The Absolutely True Diary of a Part-Time Indian: "Budding cartoonist Junior leaves his troubled school on the Spokane Indian Reservation to attend an all-white farm town school where the only other Native American is the school mascot."
Blasphemy: "A collection of thirty-one new and selected short stories by Native American author Sherman Alexie."
The Business of Fancydancing: "This collection of poems and stories was Alexie's first book."
Indian Killer: "A murderer, dubbed the Indian Killer, is stalking and scalping white men in Seattle, and John Smith, a Native American man who was adopted by a white couple at birth and who is slowly descending into madness due to his alienation from either the white or Indian culture, seems to be a likely suspect."
The Lone Ranger and Tonto Fistfight in Heaven: "Contains a collection of twenty-four short stories that chronicle the daily life on a Native American Indian Reservation on Spokane, Washington."
Reservation Blues: "Robert Johnson sold his soul to the devil in 1931, and was murdered seven years later. He reappears in 1992 on the Spokane Indian Reservation and meets Thomas Builds-the-Fire, who starts Coyote Springs, an all-Indian Catholic rock-and-roll band."
“Do you understand how amazing it is to hear that from an adult? Do you know how amazing it is to hear that from anybody? It's one of the simplest sentences in the world, just four words, but they're the four hugest words in the world when they're put together.
You can do it.” (from The Absolutely True Diary of a Part-Time Indian)
“What kind of life can you have in a house without books?” (Flight)

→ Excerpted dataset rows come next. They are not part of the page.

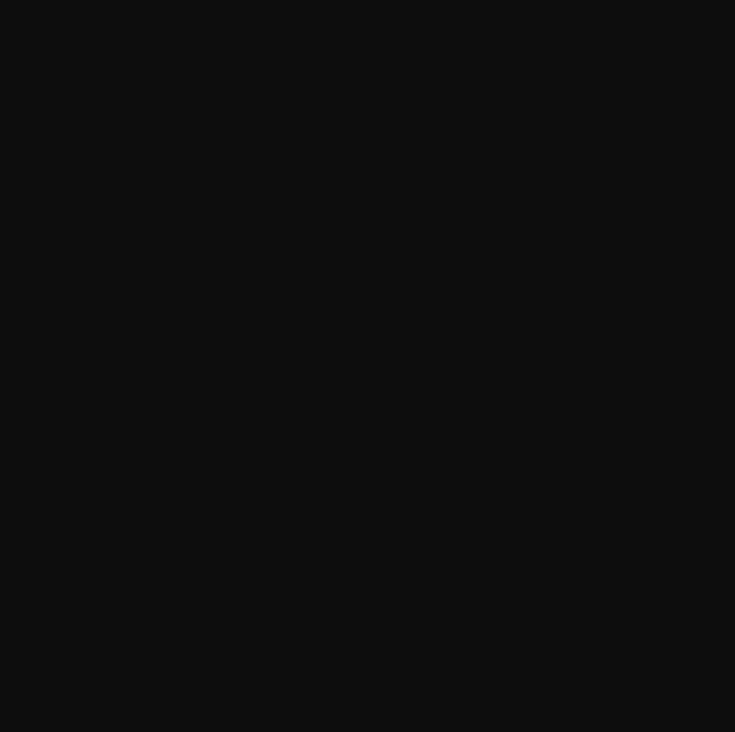
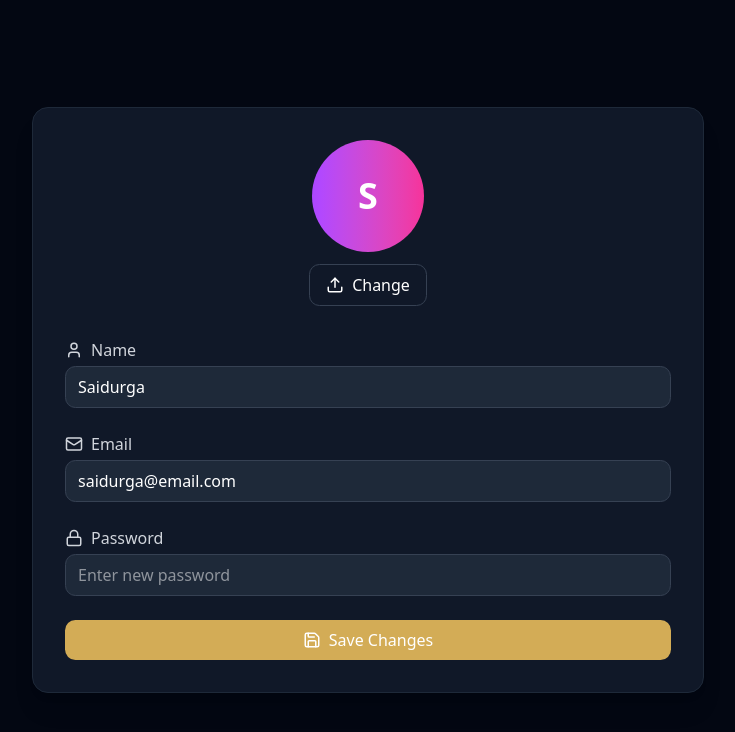
Before and after one commit to shahid-mohammed-9x/9x_ai_chat, a React (Vite) app in the folder user-frontend/: page /profile in a window 1280 px wide. Before the commit this address had no page. Shown: the top 732 px of the page, without its empty margins (272-1007 px from the left). Built offline with nearby package versions, Linux system fonts and the light colour scheme.

Commit message:
added profile page

```diff
--- a/user-frontend/src/routes.jsx
+++ b/user-frontend/src/routes.jsx
@@ -3,6 +3,7 @@ import Chat from './views/pages/Chat';
 import AuthWrapper from './views/wrappers/AuthWrapper';
 import ChatWrapper from './views/wrappers/ChatWrapper';
 import Login from './views/pages/login';
+import ProfilePage from './views/pages/ProfilePage';
 const allRoutesMapper = [
   {
     path: '/',
@@ -20,6 +21,10 @@ const allRoutesMapper = [
       </ChatWrapper>
     ),
   },
+  {
+    path: '/profile',
+    component: <ProfilePage />,
+  },
 ];
 
 export default allRoutesMapper;
--- /dev/null
+++ b/user-frontend/src/views/pages/ProfilePage.jsx
@@ -0,0 +1,139 @@
+import React, { useState } from 'react';
+import { User, Mail, Lock, Save, Upload, X } from 'lucide-react';
+
+export default function ProfilePage() {
+  const [formData, setFormData] = useState({
+    name: 'Saidurga',
+    email: 'saidurga@email.com',
+    password: '',
+  });
+
+  const [avatar, setAvatar] = useState(null); // avatar preview
+
+  // Handle form input changes
+  const handleChange = (e) => {
+    setFormData({ ...formData, [e.target.name]: e.target.value });
+  };
+
+  // Handle avatar upload
+  const handleAvatarChange = (e) => {
+    const file = e.target.files[0];
+    if (file) {
+      setAvatar(URL.createObjectURL(file)); // preview image
+    }
+  };
+
+  // Remove avatar (reset to default gradient + initial)
+  const handleRemoveAvatar = () => {
+    setAvatar(null);
+  };
+
+  // Save changes
+  const handleSave = (e) => {
+    e.preventDefault();
+    console.log('Updated Data:', formData);
+    console.log('Avatar File:', avatar || 'default');
+    // 👉 TODO: send formData + avatar file to backend API
+  };
+
+  return (
+    <div className="min-h-screen bg-gray-950 text-white flex items-center justify-center px-4 py-10">
+      <div className="w-full max-w-2xl bg-gray-900 border border-gray-800 rounded-2xl shadow-xl p-8">
+        {/* Avatar + Upload */}
+        <div className="flex flex-col items-center mb-8">
+          <div className="w-28 h-28 rounded-full overflow-hidden bg-gradient-to-r from-purple-500 to-pink-500 flex items-center justify-center text-4xl font-bold">
+            {avatar ? (
+              <img src={avatar} alt="avatar" className="w-full h-full object-cover" />
+            ) : (
+              formData.name.charAt(0)
+            )}
+          </div>
+
+          <div className="flex gap-3 mt-3">
+            {/* Upload Button */}
+            <label className="cursor-pointer px-4 py-2 border rounded-lg border-gray-700 hover:bg-gray-800 flex items-center gap-2">
+              <Upload size={18} /> Change
+              <input
+                type="file"
+                accept="image/*"
+                onChange={handleAvatarChange}
+                className="hidden"
+              />
+            </label>
+
+            {/* Remove Button (only shows if avatar is set) */}
+            {avatar && (
+              <button
+                type="button"
+                onClick={handleRemoveAvatar}
+                className="px-4 py-2 border rounded-lg border-red-500 text-red-400 hover:bg-red-500/10 flex items-center gap-2"
+              >
+                <X size={18} /> Remove
+              </button>
+            )}
+          </div>
+        </div>
+
+        {/* Profile Form */}
+        <form className="space-y-6" onSubmit={handleSave}>
+          {/* Name */}
+          <div>
+            <label className="flex items-center gap-2 text-gray-300 mb-1">
+              <User size={18} /> Name
+            </label>
+            <input
+              type="text"
+              name="name"
+              value={formData.name}
+              onChange={handleChange}
+              className="w-full px-3 py-2 rounded-lg bg-gray-800 border border-gray-700 text-white focus:outline-none focus:ring-2 focus:ring-purple-500"
+            />
+          </div>
+
+          {/* Email */}
+          <div>
+            <label className="flex items-center gap-2 text-gray-300 mb-1">
+              <Mail size={18} /> Email
+            </label>
+            <input
+              type="email"
+              name="email"
+              value={formData.email}
+              onChange={handleChange}
+              className="w-full px-3 py-2 rounded-lg bg-gray-800 border border-gray-700 text-white focus:outline-none focus:ring-2 focus:ring-purple-500"
+            />
+          </div>
+
+          {/* Password */}
+          <div>
+            <label className="flex items-center gap-2 text-gray-300 mb-1">
+              <Lock size={18} /> Password
+            </label>
+            <input
+              type="password"
+              name="password"
+              placeholder="Enter new password"
+              value={formData.password}
+              onChange={handleChange}
+              className="w-full px-3 py-2 rounded-lg bg-gray-800 border border-gray-700 text-white focus:outline-none focus:ring-2 focus:ring-purple-500"
+            />
+          </div>
+
+          {/* Save Button */}
+          {/* <button
+            type="submit"
+            className="w-full py-2 rounded-lg bg-purple-600 hover:bg-purple-700 transition flex items-center justify-center gap-2"
+          >
+            <Save size={18} /> Save Changes
+          </button> */}
+          <button
+            type="submit"
+            className="w-full py-2 rounded-lg bg-[#D3AC56] hover:bg-[#b48e3f] transition flex items-center justify-center gap-2"
+          >
+            <Save size={18} /> Save Changes
+          </button>
+        </form>
+      </div>
+    </div>
+  );
+}
--- a/user-frontend/src/views/pages/login.jsx
+++ b/user-frontend/src/views/pages/login.jsx
@@ -49,7 +49,7 @@ function LoginModal() {
           {/* Continue with Google */}
           <Button
             variant="default"
-            className="w-full flex items-center justify-center gap-2 bg-black text-white hover:bg-gray-800"
+            className="flex items-center justify-center bg-black text-white hover:bg-gray-800"
           >
             <img
               src="https://www.svgrepo.com/show/355037/google.svg"
```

“I used to sleep with my books in piles all over my bed and sometimes they were the only thing keeping me warm and always the only thing keeping me alive. Books are the best and worst defense.” (The Lone Ranger and Tonto Fistfight in Heaven)